Francis Alÿs has been walking since 1990. He started his walks in Mexico City, his chosen home since 1986, and has continued in São Paulo, London, Istanbul and Jerusalem, among others. Alÿs is the ‘artist as walker’ par excellence, one who explores and re-imagines the city by the routes he follows through it.
In Railings, Alÿs walks around London, running a drumstick along railings in order to create an urban sound specific to its setting. This gesture, which at first recalls a children’s game, may also bring to mind some of the music of John Cage or Steve Reich; it produces a vast repertoire of rhythms produced by the different kinds of railings that the artist walks past. Added to these sounds produced by the gesture of his hand are various accidental noises – a barking dog, a siren, the roar of traffic. But it is the specific score that the artist superimposes over the ambient noise that produces the music here. If his gesture makes the space itself resonate – its structure and linearity, its architectural ruptures and rhythms –, then the impact of the stick on the railings and walls in turn underscores the rhythm of his steps, the movement of his body in space, the passing of time as a movement.

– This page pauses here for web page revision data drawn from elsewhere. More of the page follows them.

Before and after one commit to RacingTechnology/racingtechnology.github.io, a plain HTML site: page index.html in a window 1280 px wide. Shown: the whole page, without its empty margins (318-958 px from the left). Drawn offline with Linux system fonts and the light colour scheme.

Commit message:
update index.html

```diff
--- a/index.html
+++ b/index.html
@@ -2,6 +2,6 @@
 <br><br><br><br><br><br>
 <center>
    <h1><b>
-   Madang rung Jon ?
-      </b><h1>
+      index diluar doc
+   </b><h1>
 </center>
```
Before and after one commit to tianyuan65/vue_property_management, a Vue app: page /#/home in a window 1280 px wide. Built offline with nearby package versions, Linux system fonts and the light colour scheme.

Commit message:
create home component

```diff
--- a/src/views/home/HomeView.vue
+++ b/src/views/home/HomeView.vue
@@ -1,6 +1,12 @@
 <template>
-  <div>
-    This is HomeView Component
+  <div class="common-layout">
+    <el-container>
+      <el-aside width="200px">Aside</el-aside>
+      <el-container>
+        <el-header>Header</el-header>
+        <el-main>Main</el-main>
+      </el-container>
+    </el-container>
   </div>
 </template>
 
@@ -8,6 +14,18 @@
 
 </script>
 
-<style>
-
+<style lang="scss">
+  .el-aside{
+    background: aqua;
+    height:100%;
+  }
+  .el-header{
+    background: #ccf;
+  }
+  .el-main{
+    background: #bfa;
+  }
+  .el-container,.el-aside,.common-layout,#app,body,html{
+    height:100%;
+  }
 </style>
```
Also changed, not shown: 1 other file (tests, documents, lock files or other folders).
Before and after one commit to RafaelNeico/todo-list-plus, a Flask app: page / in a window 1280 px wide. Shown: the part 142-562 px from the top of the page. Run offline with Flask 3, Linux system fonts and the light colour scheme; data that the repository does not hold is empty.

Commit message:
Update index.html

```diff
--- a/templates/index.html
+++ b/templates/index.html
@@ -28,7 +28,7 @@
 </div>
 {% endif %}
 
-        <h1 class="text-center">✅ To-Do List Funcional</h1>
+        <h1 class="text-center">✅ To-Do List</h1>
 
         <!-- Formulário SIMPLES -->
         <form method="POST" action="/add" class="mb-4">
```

Railings recalls an earlier work by Alÿs, Time Is a Trick of the Mind (1998), which consists of a video animation based on drawings, shown as a double projection. We see a man walking alongside a fence with a wooden stick in his hand and we hear the sound of the stick touching the metal, sometimes in synch with the gesture and sometimes out of synch, the two rhythms combining to form a third. Railings can thus be read as the culmination of work begun several years earlier, with drawing giving way to performance and musical simulation to capturing reality.
Mark Godfrey (ed.), Francis Alÿs – A Story of Deception, London, Tate Publishing, 2010.
Robert Harbinson, James Lingwood et alii, Francis Alÿs. Seven Walks, London, Artangel, 2005.
Andreas Bee and Anton von Bebenburg, Francis Alÿs: Time is a Trick of the Mind, Frankfurt, Revolver, 2004.